Biden said if Putin approaches him at the conference and says he wants to talk about the release of professional basketball player Brittney Griner, he would talk to her.
Earlier on Tuesday, the commander-in-chief met virtually with Ukrainian President Volodymyr Zelenskyy and the leaders of the world’s most powerful advanced economies, a group known as the G-7, to discuss Putin’s missile attacks.

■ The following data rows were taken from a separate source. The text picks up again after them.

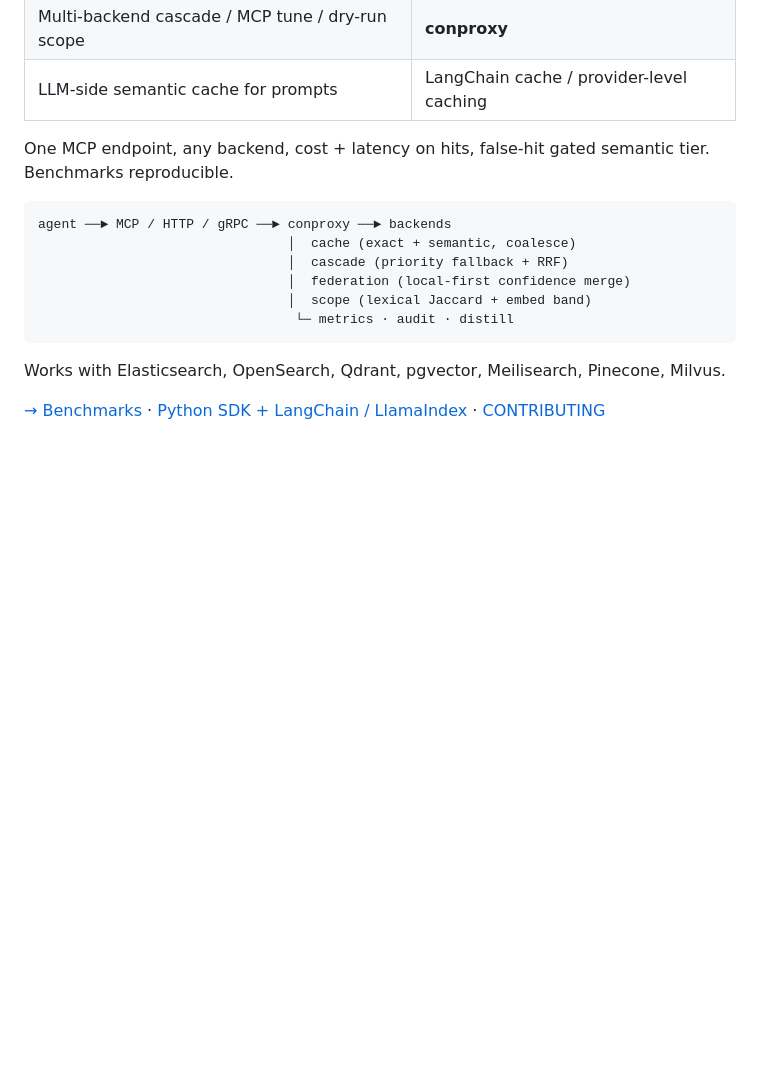
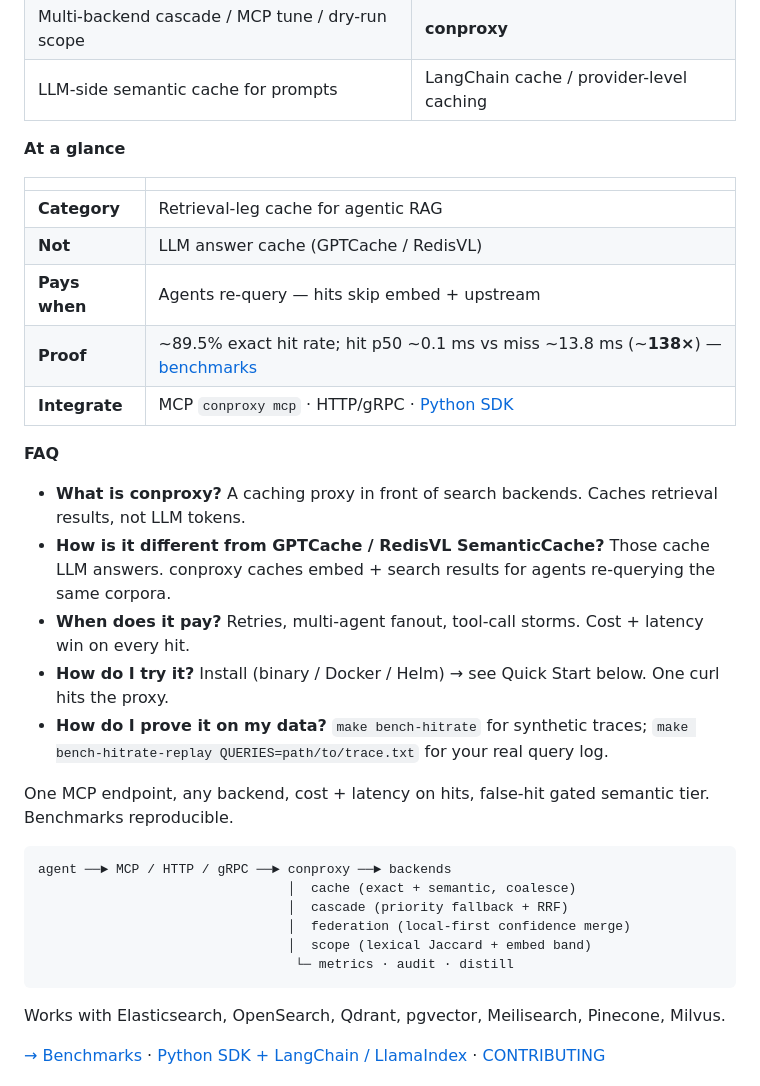
Before and after one commit to jmcgrath207/conproxy, a Markdown page: README.md, the part around the change. Rendered like a GitHub page; blank space fills up the shorter version.

Commit message:
docs(readme): AI SEO At a glance + FAQ for answer-engine citations
Tight citable box + 5 Qs that GEO/AEO engines love to quote:
- Category / not-GPTCache / proof / integrate
- FAQ covers what, vs GPTCache, when, how-to-try, how-to-prove

```diff
--- a/README.md
+++ b/README.md
@@ -48,6 +48,24 @@ LLM caches (GPTCache, RedisVL SemanticCache) skip re-generating answers, but age
 | One process, no daemon, single backend | In-process memoize / app cache |
 | Multi-backend cascade / MCP tune / dry-run scope | **conproxy** |
 | LLM-side semantic cache for prompts | LangChain cache / provider-level caching |
+
+**At a glance**
+
+| | |
+|--|--|
+| **Category** | Retrieval-leg cache for agentic RAG |
+| **Not** | LLM answer cache (GPTCache / RedisVL) |
+| **Pays when** | Agents re-query — hits skip embed + upstream |
+| **Proof** | ~89.5% exact hit rate; hit p50 ~0.1 ms vs miss ~13.8 ms (~**138×**) — [benchmarks](docs/benchmarks.md) |
+| **Integrate** | MCP `conproxy mcp` · HTTP/gRPC · [Python SDK](docs/sdk-python.md) |
+
+**FAQ**
+
+- **What is conproxy?** A caching proxy in front of search backends. Caches retrieval results, not LLM tokens.
+- **How is it different from GPTCache / RedisVL SemanticCache?** Those cache LLM answers. conproxy caches embed + search results for agents re-querying the same corpora.
+- **When does it pay?** Retries, multi-agent fanout, tool-call storms. Cost + latency win on every hit.
+- **How do I try it?** Install (binary / Docker / Helm) → see Quick Start below. One curl hits the proxy.
+- **How do I prove it on my data?** `make bench-hitrate` for synthetic traces; `make bench-hitrate-replay QUERIES=path/to/trace.txt` for your real query log.
 
 One MCP endpoint, any backend, cost + latency on hits, false-hit gated semantic tier. Benchmarks reproducible.
 
```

“I’m not about to negotiate with Russia, and no one else is willing to, for them to stay in Ukraine and keep part of Ukraine,” Biden told CNN, adding that Putin had “acted brutally” and “committed war crimes”.